From the first line to the last, output the records exactly and drop any images.

Data items
━━━━━━━━━━

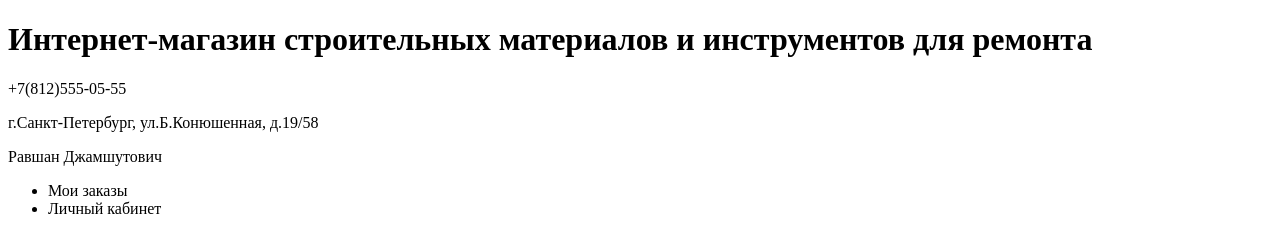
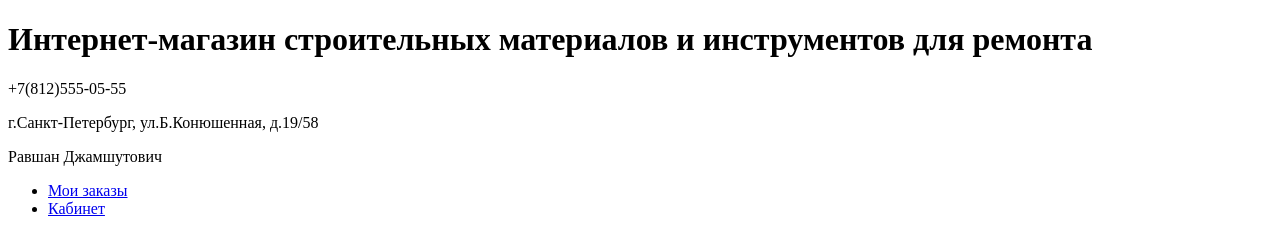
Before and after one commit to Lessenka/862671-technomart-24, a plain HTML site: page catalog.html in a window 1280 px wide. Shown: the top 231 px of the page. Drawn offline with Linux system fonts and the light colour scheme.

Commit message:
Исправила названия классов, сделала ссылки

```diff
--- a/catalog.html
+++ b/catalog.html
@@ -12,8 +12,8 @@
 					<p> г.Санкт-Петербург, ул.Б.Конюшенная, д.19/58 </p>
 					<span class="user">Равшан Джамшутович</span>
 					<ul class="user-navigation">
-						<li class="MyOrder">Мои заказы</li>
-						<li class="Cabinet">Личный кабинет</li>
+						<li><a href="orders.html">Мои заказы</a></li>
+						<li><a href="cabinet.html">Кабинет</a></li>
 					</ul>
 				</div>
 			<nav class="main-nav">
```
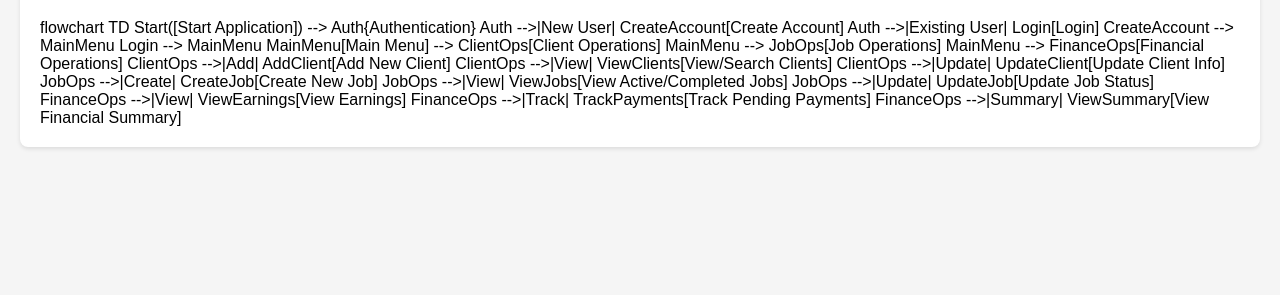
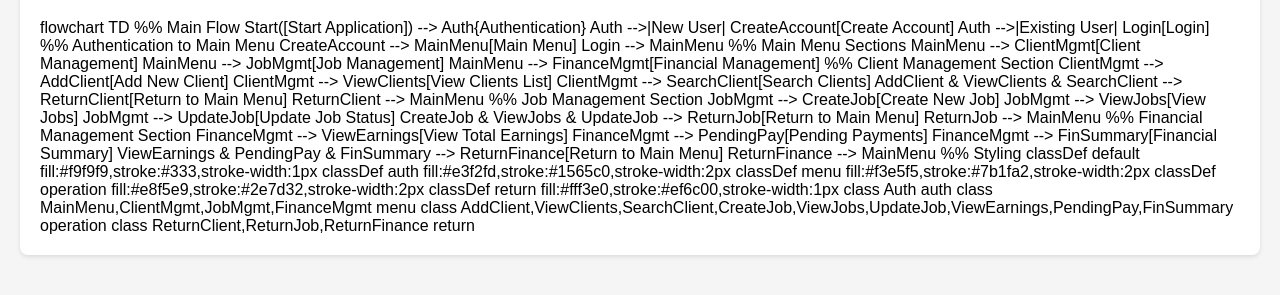
Before and after one commit to ChristianTonny/freejobmanager, a plain HTML site: page index.html in a window 1280 px wide. Shown: the part 101-396 px from the top of the page. Drawn offline with Linux system fonts and the light colour scheme; a script that the page names is missing.

Commit message:
Update index.html

```diff
--- a/index.html
+++ b/index.html
@@ -30,28 +30,58 @@
     <div class="container">
         <h1>Freelance Job Manager System Flow</h1>
         <div class="mermaid">
-            flowchart TD
-                Start([Start Application]) --> Auth{Authentication}
-                Auth -->|New User| CreateAccount[Create Account]
-                Auth -->|Existing User| Login[Login]
-                CreateAccount --> MainMenu
-                Login --> MainMenu
 
-                MainMenu[Main Menu] --> ClientOps[Client Operations]
-                MainMenu --> JobOps[Job Operations]
-                MainMenu --> FinanceOps[Financial Operations]
+          flowchart TD
+    %% Main Flow
+    Start([Start Application]) --> Auth{Authentication}
+    Auth -->|New User| CreateAccount[Create Account]
+    Auth -->|Existing User| Login[Login]
 
-                ClientOps -->|Add| AddClient[Add New Client]
-                ClientOps -->|View| ViewClients[View/Search Clients]
-                ClientOps -->|Update| UpdateClient[Update Client Info]
+    %% Authentication to Main Menu
+    CreateAccount --> MainMenu[Main Menu]
+    Login --> MainMenu
 
-                JobOps -->|Create| CreateJob[Create New Job]
-                JobOps -->|View| ViewJobs[View Active/Completed Jobs]
-                JobOps -->|Update| UpdateJob[Update Job Status]
+    %% Main Menu Sections
+    MainMenu --> ClientMgmt[Client Management]
+    MainMenu --> JobMgmt[Job Management]
+    MainMenu --> FinanceMgmt[Financial Management]
 
-                FinanceOps -->|View| ViewEarnings[View Earnings]
-                FinanceOps -->|Track| TrackPayments[Track Pending Payments]
-                FinanceOps -->|Summary| ViewSummary[View Financial Summary]
+    %% Client Management Section
+    ClientMgmt --> AddClient[Add New Client]
+    ClientMgmt --> ViewClients[View Clients List]
+    ClientMgmt --> SearchClient[Search Clients]
+
+    AddClient & ViewClients & SearchClient --> ReturnClient[Return to Main Menu]
+    ReturnClient --> MainMenu
+
+    %% Job Management Section
+    JobMgmt --> CreateJob[Create New Job]
+    JobMgmt --> ViewJobs[View Jobs]
+    JobMgmt --> UpdateJob[Update Job Status]
+
+    CreateJob & ViewJobs & UpdateJob --> ReturnJob[Return to Main Menu]
+    ReturnJob --> MainMenu
+
+    %% Financial Management Section
+    FinanceMgmt --> ViewEarnings[View Total Earnings]
+    FinanceMgmt --> PendingPay[Pending Payments]
+    FinanceMgmt --> FinSummary[Financial Summary]
+
+    ViewEarnings & PendingPay & FinSummary --> ReturnFinance[Return to Main Menu]
+    ReturnFinance --> MainMenu
+
+    %% Styling
+    classDef default fill:#f9f9f9,stroke:#333,stroke-width:1px
+    classDef auth fill:#e3f2fd,stroke:#1565c0,stroke-width:2px
+    classDef menu fill:#f3e5f5,stroke:#7b1fa2,stroke-width:2px
+    classDef operation fill:#e8f5e9,stroke:#2e7d32,stroke-width:2px
+    classDef return fill:#fff3e0,stroke:#ef6c00,stroke-width:1px
+
+    class Auth auth
+    class MainMenu,ClientMgmt,JobMgmt,FinanceMgmt menu
+    class AddClient,ViewClients,SearchClient,CreateJob,ViewJobs,UpdateJob,ViewEarnings,PendingPay,FinSummary operation
+    class ReturnClient,ReturnJob,ReturnFinance return
+
         </div>
     </div>
 
@@ -64,7 +94,9 @@
             flowchart: {
                 useMaxWidth: true,
                 htmlLabels: true,
-                curve: 'basis'
+                curve: 'basis',
+                rankSpacing: 50,
+                nodeSpacing: 50
             }
         });
     </script>
```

━━━━━━━━━━

▶ [WRITTEN RESPONSE]
Before and after one commit to Lessenka/862671-technomart-24, a plain HTML site: page catalog.html in a window 1280 px wide. Shown: the top 231 px of the page. Drawn offline with Linux system fonts and the light colour scheme.

Commit message:
Исправила названия классов, сделала ссылки

```diff
--- a/catalog.html
+++ b/catalog.html
@@ -12,8 +12,8 @@
 					<p> г.Санкт-Петербург, ул.Б.Конюшенная, д.19/58 </p>
 					<span class="user">Равшан Джамшутович</span>
 					<ul class="user-navigation">
-						<li class="MyOrder">Мои заказы</li>
-						<li class="Cabinet">Личный кабинет</li>
+						<li><a href="orders.html">Мои заказы</a></li>
+						<li><a href="cabinet.html">Кабинет</a></li>
 					</ul>
 				</div>
 			<nav class="main-nav">
```
Before and after one commit to ChristianTonny/freejobmanager, a plain HTML site: page index.html in a window 1280 px wide. Shown: the part 101-396 px from the top of the page. Drawn offline with Linux system fonts and the light colour scheme; a script that the page names is missing.

Commit message:
Update index.html

```diff
--- a/index.html
+++ b/index.html
@@ -30,28 +30,58 @@
     <div class="container">
         <h1>Freelance Job Manager System Flow</h1>
         <div class="mermaid">
-            flowchart TD
-                Start([Start Application]) --> Auth{Authentication}
-                Auth -->|New User| CreateAccount[Create Account]
-                Auth -->|Existing User| Login[Login]
-                CreateAccount --> MainMenu
-                Login --> MainMenu
 
-                MainMenu[Main Menu] --> ClientOps[Client Operations]
-                MainMenu --> JobOps[Job Operations]
-                MainMenu --> FinanceOps[Financial Operations]
+          flowchart TD
+    %% Main Flow
+    Start([Start Application]) --> Auth{Authentication}
+    Auth -->|New User| CreateAccount[Create Account]
+    Auth -->|Existing User| Login[Login]
 
-                ClientOps -->|Add| AddClient[Add New Client]
-                ClientOps -->|View| ViewClients[View/Search Clients]
-                ClientOps -->|Update| UpdateClient[Update Client Info]
+    %% Authentication to Main Menu
+    CreateAccount --> MainMenu[Main Menu]
+    Login --> MainMenu
 
-                JobOps -->|Create| CreateJob[Create New Job]
-                JobOps -->|View| ViewJobs[View Active/Completed Jobs]
-                JobOps -->|Update| UpdateJob[Update Job Status]
+    %% Main Menu Sections
+    MainMenu --> ClientMgmt[Client Management]
+    MainMenu --> JobMgmt[Job Management]
+    MainMenu --> FinanceMgmt[Financial Management]
 
-                FinanceOps -->|View| ViewEarnings[View Earnings]
-                FinanceOps -->|Track| TrackPayments[Track Pending Payments]
-                FinanceOps -->|Summary| ViewSummary[View Financial Summary]
+    %% Client Management Section
+    ClientMgmt --> AddClient[Add New Client]
+    ClientMgmt --> ViewClients[View Clients List]
+    ClientMgmt --> SearchClient[Search Clients]
+
+    AddClient & ViewClients & SearchClient --> ReturnClient[Return to Main Menu]
+    ReturnClient --> MainMenu
+
+    %% Job Management Section
+    JobMgmt --> CreateJob[Create New Job]
+    JobMgmt --> ViewJobs[View Jobs]
+    JobMgmt --> UpdateJob[Update Job Status]
+
+    CreateJob & ViewJobs & UpdateJob --> ReturnJob[Return to Main Menu]
+    ReturnJob --> MainMenu
+
+    %% Financial Management Section
+    FinanceMgmt --> ViewEarnings[View Total Earnings]
+    FinanceMgmt --> PendingPay[Pending Payments]
+    FinanceMgmt --> FinSummary[Financial Summary]
+
+    ViewEarnings & PendingPay & FinSummary --> ReturnFinance[Return to Main Menu]
+    ReturnFinance --> MainMenu
+
+    %% Styling
+    classDef default fill:#f9f9f9,stroke:#333,stroke-width:1px
+    classDef auth fill:#e3f2fd,stroke:#1565c0,stroke-width:2px
+    classDef menu fill:#f3e5f5,stroke:#7b1fa2,stroke-width:2px
+    classDef operation fill:#e8f5e9,stroke:#2e7d32,stroke-width:2px
+    classDef return fill:#fff3e0,stroke:#ef6c00,stroke-width:1px
+
+    class Auth auth
+    class MainMenu,ClientMgmt,JobMgmt,FinanceMgmt menu
+    class AddClient,ViewClients,SearchClient,CreateJob,ViewJobs,UpdateJob,ViewEarnings,PendingPay,FinSummary operation
+    class ReturnClient,ReturnJob,ReturnFinance return
+
         </div>
     </div>
 
@@ -64,7 +94,9 @@
             flowchart: {
                 useMaxWidth: true,
                 htmlLabels: true,
-                curve: 'basis'
+                curve: 'basis',
+                rankSpacing: 50,
+                nodeSpacing: 50
             }
         });
     </script>
```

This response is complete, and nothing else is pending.